Still, experts are skeptical that North Korea has the capability to build and detonate a hydrogen bomb. This isn’t even the first time they’ve claimed to do such a thing either. In January of 2016 they also claimed to detonate an h-bomb, but experts were skeptical then too. The notion of an h-bomb test is concerning, but it’s also possible North Korea tested what’s known as a “boosted atomic bomb.” These boosted bombs just add a little thermonuclear gas to the bomb’s atomic core, increasing the blast yield, but not nearly as much as a hydrogen bomb.
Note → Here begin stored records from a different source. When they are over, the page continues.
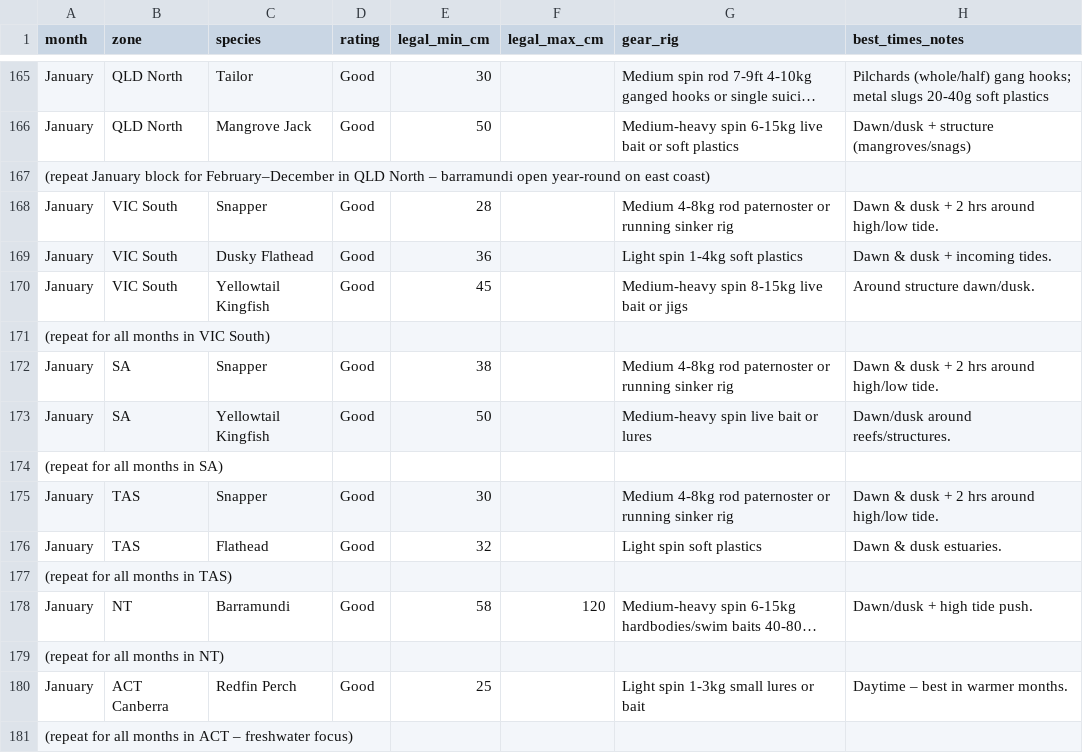
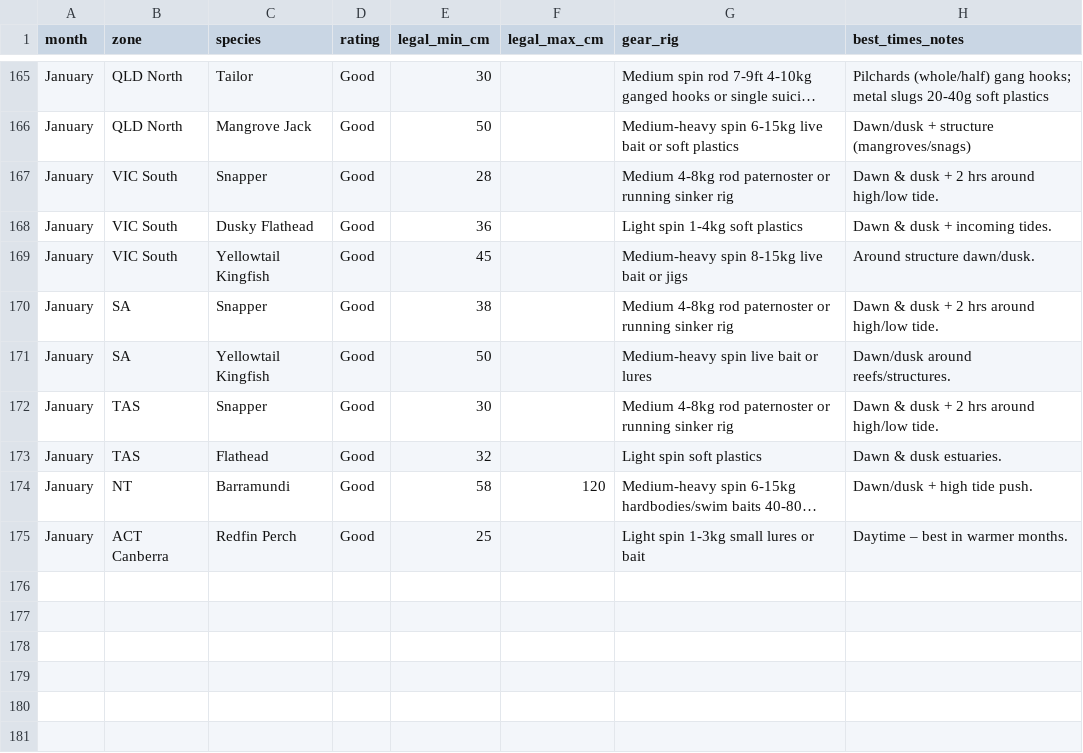
Before and after one commit to AussieFishing/calendar, a CSV file: fishing_data.csv, drawn as a sheet; only a part is shown, gaps mark what is left out; long unchanged cells end in …; the diff names each change by its address in the sheet, - before the commit and + after, or states it on an @@ line.

Commit message:
Update fishing_data.csv

```diff
--- a/fishing_data.csv
+++ b/fishing_data.csv
-row 167: (repeat January block for February–December in QLD North – barramundi open year-round on east coast)
-row 171: (repeat for all months in VIC South)
-row 174: (repeat for all months in SA)
-row 177: (repeat for all months in TAS)
-row 179: (repeat for all months in NT)
-row 181: (repeat for all months in ACT – freshwater focus)
```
They’re only about three times the blasting power as Little Boy. For now, we’ll have to wait and see what U.S. reconnaissance can tell us in the coming days.
Update: Castle Bravo was not the first thermonuclear device tested by the U.S.—that honor goes to Ivy Mike—it was the first in a series of high yield nuclear device tests. The text above has been changed to reflect the correct information. Thanks @WShawChristian.